Dr. James Votruba's fifteenth year as President of Northern Kentucky University will be his last in that role. In announcement today during the Highland Heights school's state of the university address, Votruba informed the campus community of his decision.
When reached late last night by telephone, Dr. Votruba granted a one-on-one interview with the River City News.
|Dr. James C. Votruba|
Votruba assumed the role of NKU's President in August of 1997 when the school was, as he a described, both a community college and a four-year undergraduate institution. Since then, NKU has increased its admission standards, its number of graduate and doctoral programs and now boasts of 16,000 students on a transformed campus that now includes multiple completed and new construction projects spearheaded by Votruba.
The Bank of Kentucky Center, a new student union and the new College of Informatics building are the latest high-profile, multimillion dollar construction projects that now define the campus as a growing metropolitan university.
"Fourteen years ago the budget was $85 million," Votruba said. "Today it's $210 million. "Ten years ago we had fifty-two undergraduate programs and today we have seventy. We had ten masters programs and today we have forty-nine and two doctoral programs."
Votruba arrived in Highland Heights from East Lansing where he was Vice Provost for university outreach and a professor of higher education at Michigan State University. His Bachelor's degree in political science, his master's in political science and sociology and his doctorate in higher education were all earned at Michigan State, a school that many thought would lure Votruba away a few years ago when its presidency was vacant.
Instead, he stayed at Northern Kentucky where his wife, Rachel, was also on faculty and where his daughter, Emily, graduated.
"We're an NKU family," Votruba said. "I get contacted by headhunters pretty regularly asking if I'm interested."
For Votruba, it's about legacy and impact, though.
"I never saw a place that looked like more fun than NKU, it's about that simple," he said. "I like building.
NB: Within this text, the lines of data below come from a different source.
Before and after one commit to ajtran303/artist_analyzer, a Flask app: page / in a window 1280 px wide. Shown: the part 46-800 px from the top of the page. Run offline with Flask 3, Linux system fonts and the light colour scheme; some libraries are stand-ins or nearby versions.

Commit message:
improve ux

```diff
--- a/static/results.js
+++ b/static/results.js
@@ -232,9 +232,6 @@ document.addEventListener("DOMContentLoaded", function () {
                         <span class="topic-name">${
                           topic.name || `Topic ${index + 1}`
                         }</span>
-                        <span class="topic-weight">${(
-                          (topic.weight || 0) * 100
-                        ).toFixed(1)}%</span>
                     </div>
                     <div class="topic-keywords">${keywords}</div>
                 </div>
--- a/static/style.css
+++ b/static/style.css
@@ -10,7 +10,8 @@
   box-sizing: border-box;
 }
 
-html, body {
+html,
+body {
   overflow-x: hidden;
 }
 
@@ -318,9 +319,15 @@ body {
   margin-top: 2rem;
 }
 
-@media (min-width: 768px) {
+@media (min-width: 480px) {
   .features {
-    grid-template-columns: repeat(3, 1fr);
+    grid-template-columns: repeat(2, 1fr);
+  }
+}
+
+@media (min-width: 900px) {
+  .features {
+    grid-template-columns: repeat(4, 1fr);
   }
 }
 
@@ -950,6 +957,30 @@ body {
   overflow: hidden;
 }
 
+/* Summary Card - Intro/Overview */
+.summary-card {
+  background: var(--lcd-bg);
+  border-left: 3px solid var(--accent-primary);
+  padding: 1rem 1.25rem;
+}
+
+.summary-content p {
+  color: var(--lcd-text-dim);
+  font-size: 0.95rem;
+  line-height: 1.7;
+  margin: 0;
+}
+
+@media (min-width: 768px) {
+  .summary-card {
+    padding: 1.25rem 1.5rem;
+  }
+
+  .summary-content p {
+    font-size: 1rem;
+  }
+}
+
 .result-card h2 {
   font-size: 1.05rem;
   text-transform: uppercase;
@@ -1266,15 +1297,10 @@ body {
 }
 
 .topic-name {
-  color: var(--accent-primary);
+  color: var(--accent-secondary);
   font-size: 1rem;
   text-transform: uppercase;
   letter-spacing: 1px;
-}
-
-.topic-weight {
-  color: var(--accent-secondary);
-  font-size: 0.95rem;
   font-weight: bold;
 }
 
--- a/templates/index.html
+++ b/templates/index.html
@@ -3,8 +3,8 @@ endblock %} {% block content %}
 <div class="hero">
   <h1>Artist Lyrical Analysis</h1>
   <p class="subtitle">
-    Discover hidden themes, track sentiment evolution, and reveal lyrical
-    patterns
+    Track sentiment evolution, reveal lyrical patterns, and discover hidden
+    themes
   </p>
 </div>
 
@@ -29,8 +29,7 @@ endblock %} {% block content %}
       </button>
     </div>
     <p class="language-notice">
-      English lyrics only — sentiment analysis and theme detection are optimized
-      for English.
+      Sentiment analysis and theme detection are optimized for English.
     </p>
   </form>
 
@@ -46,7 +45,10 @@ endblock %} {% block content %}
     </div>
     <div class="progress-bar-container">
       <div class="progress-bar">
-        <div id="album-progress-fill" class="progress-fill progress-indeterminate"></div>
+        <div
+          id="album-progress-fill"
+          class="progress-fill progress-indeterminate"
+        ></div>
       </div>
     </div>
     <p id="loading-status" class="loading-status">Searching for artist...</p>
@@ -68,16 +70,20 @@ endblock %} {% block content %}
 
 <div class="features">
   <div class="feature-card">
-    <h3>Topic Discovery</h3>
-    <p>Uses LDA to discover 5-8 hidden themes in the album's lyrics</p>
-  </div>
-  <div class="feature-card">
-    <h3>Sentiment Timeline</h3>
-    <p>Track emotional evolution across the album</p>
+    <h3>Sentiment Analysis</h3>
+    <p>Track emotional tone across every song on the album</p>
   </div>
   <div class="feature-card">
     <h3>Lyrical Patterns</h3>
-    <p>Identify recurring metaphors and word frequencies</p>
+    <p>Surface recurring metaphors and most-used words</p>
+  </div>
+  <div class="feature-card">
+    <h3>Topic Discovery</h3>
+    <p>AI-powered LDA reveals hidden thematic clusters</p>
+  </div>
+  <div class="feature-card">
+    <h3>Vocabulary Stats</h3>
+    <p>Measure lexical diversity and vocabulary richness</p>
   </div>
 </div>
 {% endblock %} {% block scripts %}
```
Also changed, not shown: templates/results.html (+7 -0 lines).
It's more difficult to build at larger schools. This has been a good fit for me and the community has been a good fit. You have to decide if you're going to unpack your bags and leave a legacy."
Votruba will remain in the NKU and Northern Kentucky community. After stepping away as president following the 2011-12 academic year, he'll leave campus for a full year and then return as a facutly member in the education doctoral program.
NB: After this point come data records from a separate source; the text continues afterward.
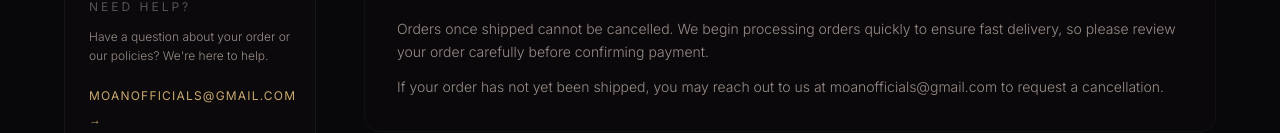
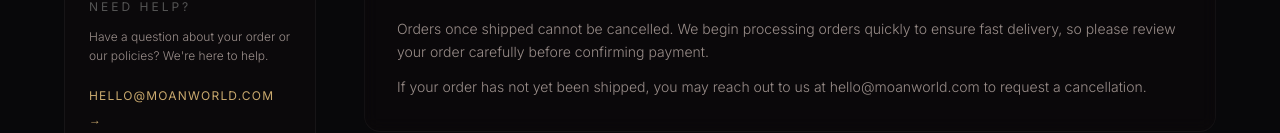
Before and after one commit to mannguptaST/moan-website, a Next.js app: page /refund-policy in a window 1280 px wide. Shown: the part 819-952 px from the top of the page. Built offline with nearby package versions, Linux system fonts and the light colour scheme; a web font is replaced by a local one.

Commit message:
chore: update all email references to hello@moanworld.com

```diff
--- a/src/app/privacy-policy/page.tsx
+++ b/src/app/privacy-policy/page.tsx
@@ -29,7 +29,7 @@ const sections = [
     },
     {
         title: "Data Retention",
-        content: `We retain your personal information only as long as necessary to provide our services or as required by applicable law. If you wish to have your data deleted, you may contact us at moanofficials@gmail.com.`,
+        content: `We retain your personal information only as long as necessary to provide our services or as required by applicable law. If you wish to have your data deleted, you may contact us at hello@moanworld.com.`,
     },
     {
         title: "Cookies",
@@ -37,7 +37,7 @@ const sections = [
     },
     {
         title: "Your Rights",
-        content: `You have the right to:\n\n• Access the personal data we hold about you\n• Request correction of inaccurate data\n• Request deletion of your data\n• Opt out of marketing communications\n\nTo exercise any of these rights, write to us at moanofficials@gmail.com.`,
+        content: `You have the right to:\n\n• Access the personal data we hold about you\n• Request correction of inaccurate data\n• Request deletion of your data\n• Opt out of marketing communications\n\nTo exercise any of these rights, write to us at hello@moanworld.com.`,
     },
     {
         title: "Changes to This Policy",
--- a/src/app/refund-policy/page.tsx
+++ b/src/app/refund-policy/page.tsx
@@ -13,7 +13,7 @@ const sections = [
     },
     {
         title: "Order Cancellation",
-        content: `Orders once shipped cannot be cancelled. We begin processing orders quickly to ensure fast delivery, so please review your order carefully before confirming payment.\n\nIf your order has not yet been shipped, you may reach out to us at moanofficials@gmail.com to request a cancellation.`,
+        content: `Orders once shipped cannot be cancelled. We begin processing orders quickly to ensure fast delivery, so please review your order carefully before confirming payment.\n\nIf your order has not yet been shipped, you may reach out to us at hello@moanworld.com to request a cancellation.`,
     },
     {
         title: "Eligibility for Refund or Replacement",
@@ -21,7 +21,7 @@ const sections = [
     },
     {
         title: "How to Raise a Claim",
-        content: `To initiate a refund or replacement request, you must:\n\n1. Record an unboxing video at the time of delivery — this is mandatory\n2. Share clear photographs of the damaged or defective product\n3. Contact us within 24–48 hours of delivery via email at moanofficials@gmail.com or WhatsApp\n\nClaims raised after 48 hours of delivery will not be entertained. The unboxing video/photos are required to process your request — no exceptions.`,
+        content: `To initiate a refund or replacement request, you must:\n\n1. Record an unboxing video at the time of delivery — this is mandatory\n2. Share clear photographs of the damaged or defective product\n3. Contact us within 24–48 hours of delivery via email at hello@moanworld.com or WhatsApp\n\nClaims raised after 48 hours of delivery will not be entertained. The unboxing video/photos are required to process your request — no exceptions.`,
     },
     {
         title: "Refund Processing",
@@ -29,7 +29,7 @@ const sections = [
     },
     {
         title: "Contact Us",
-        content: `For any refund or replacement queries, write to us at:\n\nEmail: moanofficials@gmail.com\nInstagram: @moanofficials\n\nWe typically respond within 24–48 business hours.`,
+        content: `For any refund or replacement queries, write to us at:\n\nEmail: hello@moanworld.com\nInstagram: @moanofficials\n\nWe typically respond within 24–48 business hours.`,
     },
 ];
 
--- a/src/app/shipping-policy/page.tsx
+++ b/src/app/shipping-policy/page.tsx
@@ -25,7 +25,7 @@ const sections = [
     },
     {
         title: "Order & Shipping Updates",
-        content: `Once your order is dispatched, you will receive tracking details via email or WhatsApp. You can use the tracking link to monitor your delivery in real time.\n\nFor any shipping queries, reach out to us at moanofficials@gmail.com or DM us on Instagram @moanofficials.`,
+        content: `Once your order is dispatched, you will receive tracking details via email or WhatsApp. You can use the tracking link to monitor your delivery in real time.\n\nFor any shipping queries, reach out to us at hello@moanworld.com or DM us on Instagram @moanofficials.`,
     },
     {
         title: "Delivery Delays & Liability",
--- a/src/app/terms-and-conditions/page.tsx
+++ b/src/app/terms-and-conditions/page.tsx
@@ -45,7 +45,7 @@ const sections = [
     },
     {
         title: "Contact Us",
-        content: `For any questions regarding these Terms & Conditions, reach out to us at:\n\nEmail: moanofficials@gmail.com\nInstagram: @moanofficials`,
+        content: `For any questions regarding these Terms & Conditions, reach out to us at:\n\nEmail: hello@moanworld.com\nInstagram: @moanofficials`,
     },
 ];
 
--- a/src/components/sections/FAQTrust.tsx
+++ b/src/components/sections/FAQTrust.tsx
@@ -230,7 +230,7 @@ export default function FAQTrust() {
                     <p className="text-sm font-light" style={{ color: "#666" }}>
                         Still have a question?{" "}
                         <a
-                            href="mailto:moanofficials@gmail.com"
+                            href="mailto:hello@moanworld.com"
                             className="transition-colors"
                             style={{ color: "#c9a96e" }}
                             onMouseEnter={(e) => (e.currentTarget.style.color = "#e0c48a")}
--- a/src/components/sections/Footer.tsx
+++ b/src/components/sections/Footer.tsx
@@ -198,7 +198,7 @@ export default function Footer() {
 
                             {/* Email */}
                             <motion.a
-                                href="mailto:moanofficials@gmail.com"
+                                href="mailto:hello@moanworld.com"
                                 id="footer-email"
                                 whileHover={{ y: -3 }}
                                 className="w-10 h-10 rounded-full flex items-center justify-center transition-colors"
@@ -291,7 +291,7 @@ export default function Footer() {
                             <p className="text-xs font-light leading-relaxed" style={{ color: "#555" }}>
                                 moanworld.com
                                 <br />
-                                moanofficials@gmail.com
+                                hello@moanworld.com
                             </p>
                         </div>
                     </div>
--- a/src/components/ui/PolicyPageLayout.tsx
+++ b/src/components/ui/PolicyPageLayout.tsx
@@ -226,13 +226,13 @@ export default function PolicyPageLayout({
                                     Have a question about your order or our policies? We&apos;re here to help.
                                 </p>
                                 <a
-                                    href="mailto:moanofficials@gmail.com"
+                                    href="mailto:hello@moanworld.com"
                                     className="text-xs tracking-[0.1em] uppercase transition-colors"
                                     style={{ color: "#c9a96e" }}
                                     onMouseEnter={(e) => (e.currentTarget.style.color = "#e0c48a")}
                                     onMouseLeave={(e) => (e.currentTarget.style.color = "#c9a96e")}
                                 >
-                                    moanofficials@gmail.com →
+                                    hello@moanworld.com →
                                 </a>
                             </div>
                         </motion.aside>
@@ -420,7 +420,7 @@ export default function PolicyPageLayout({
                                     Couldn&apos;t find what you were looking for? Reach out — we respond within 24–48 hours.
                                 </p>
                                 <a
-                                    href="mailto:moanofficials@gmail.com"
+                                    href="mailto:hello@moanworld.com"
                                     id="policy-contact-cta"
                                     className="inline-flex items-center gap-2 px-7 py-3 rounded-full text-sm tracking-[0.12em] uppercase transition-all duration-300"
                                     style={{
```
"I'm a teacher, fundamentally. It's the way I've approached my work here and my entire career and I'm excited about the doctoral program in educational leadership because it's an opportunity to educate the next generation of leaders, not only at a university, but superintendents and principals who have a lot of responsibility," Votruba said.
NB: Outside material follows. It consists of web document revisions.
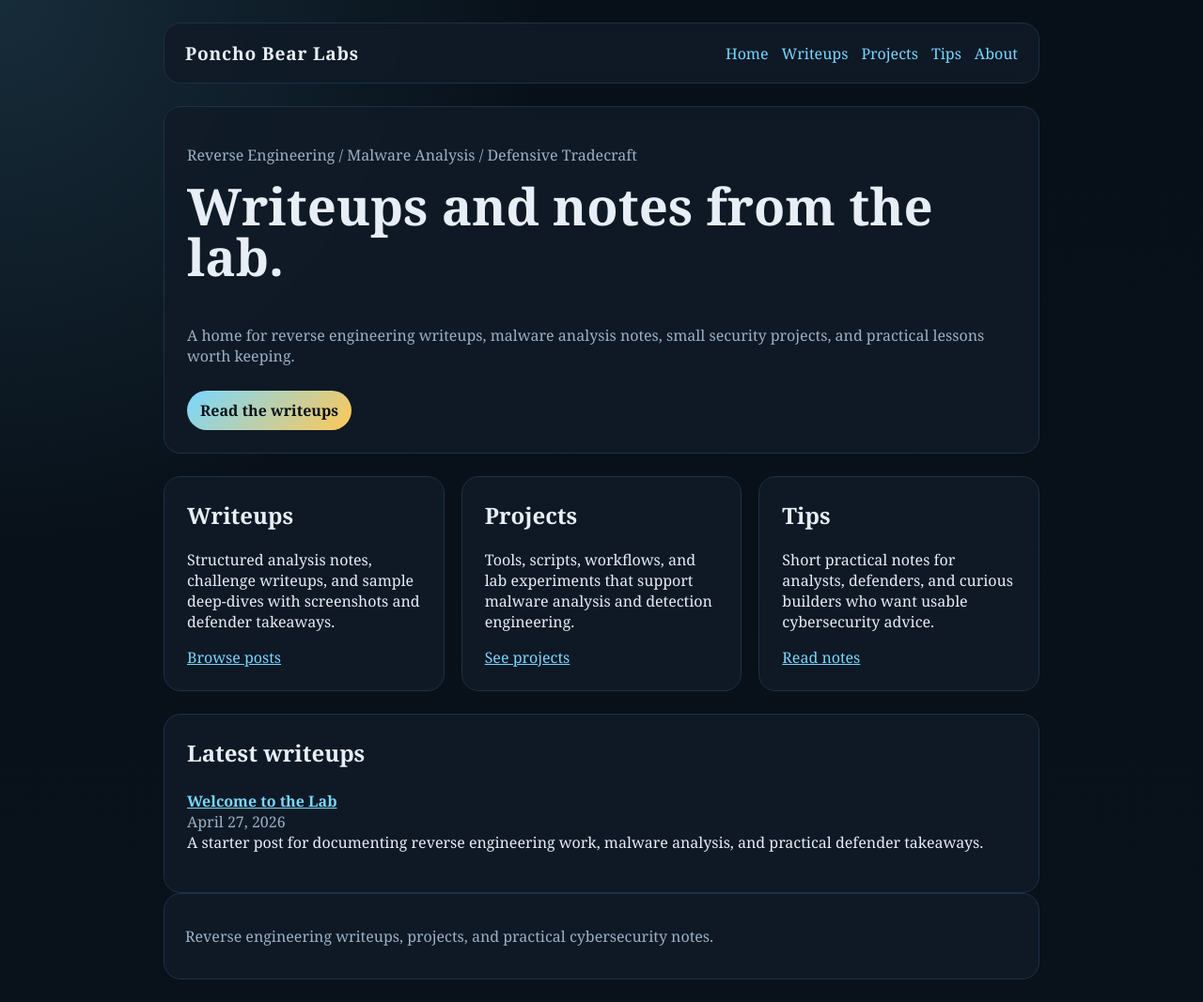
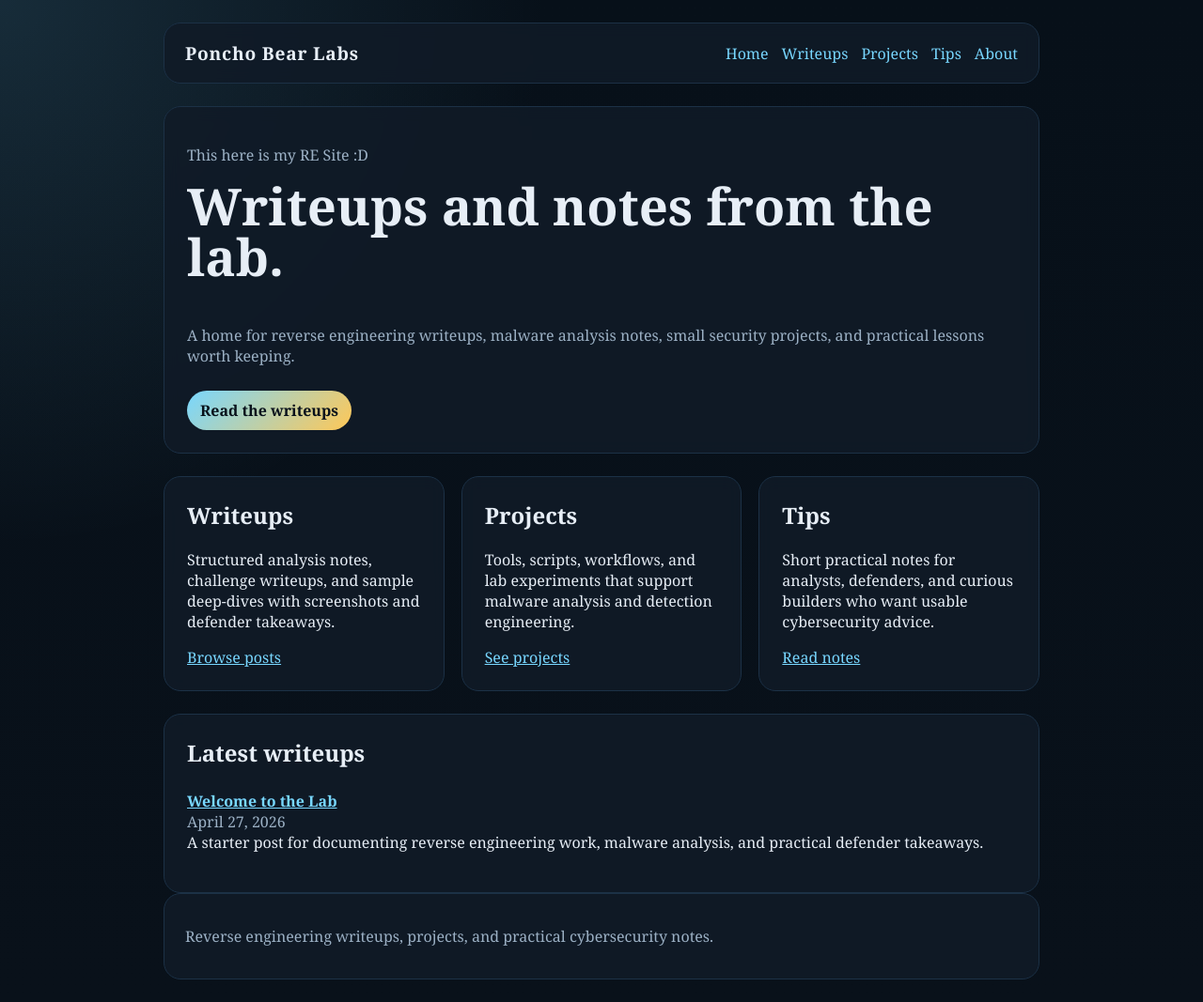
Before and after one commit to 0xkamaji/0xkamaji.github.io, a Jekyll site: the page built from index.md, in a window 1280 px wide. Shown: the whole page at 94% size. Built offline with Jekyll 4.4.1, drawn with Linux system fonts in a browser that asks for light colours.

Commit message:
first push

```diff
--- a/index.md
+++ b/index.md
@@ -3,7 +3,7 @@ layout: default
 title: Home
 ---
 <section class="hero card">
-  <p class="eyebrow">Reverse Engineering / Malware Analysis / Defensive Tradecraft</p>
+  <p class="eyebrow">This here is my RE Site :D</p>
   <h1>Writeups and notes from the lab.</h1>
   <p class="lede">
     A home for reverse engineering writeups, malware analysis notes, small security projects,
```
"I'm also excited about more flexibility in my life for Rachel and me to spend time with our children and our grandchildren."
He and Mrs. Votruba have three children and six grandchildren. Votruba plans, after becoming a professor, to be simply that at NKU, a professor.
"I'm going to stay out of the president's business and give the new president the freedom to move in their own direction," he says.
President Votruba's accomplishments have made the NKU job more attractive and likely more competitive. He says that NKU is a good place to be a president and that Kentucky is a good state in which to be a president. The Board of Regents will likely use a consulting firm to conduct a national search for the school's next leader, Votruba said.
Votruba's are big shoes to fill. "My proudest achievement is the overall coming of age of the university as a full-blown major institution," he said. "Universities look to NKU as an example in community engagement."
The President says that there was not precise moment when he knew it was time to step aside and allow a new leader to come in, explaining that it happened gradually. "It's evolutionary," he says. "You listen to voices inside you, you ask yourself after fifteen years, 'this is a long time, do you want to go out while you're still on top?'"
"My father told me when I was a young man and he was still working, 'I want to know when it's time to go before someone has to tell me'. I think that's good caution."
Asked which building on campus now or in the future he would like to have his name on, he laughed. "How about that old log cabin that sits out by the Honors House," he chuckled.
Friday morning, Greaves Hall on NKU's campus was completely full for Votruba's final fall invocation, according to university spokesman Chris Cole, who also announced that the President will select a NCAA Division I conference in which the athletics teams would compete following the transition from Division II, another testament to the successful presidency of Dr. James C. Votruba.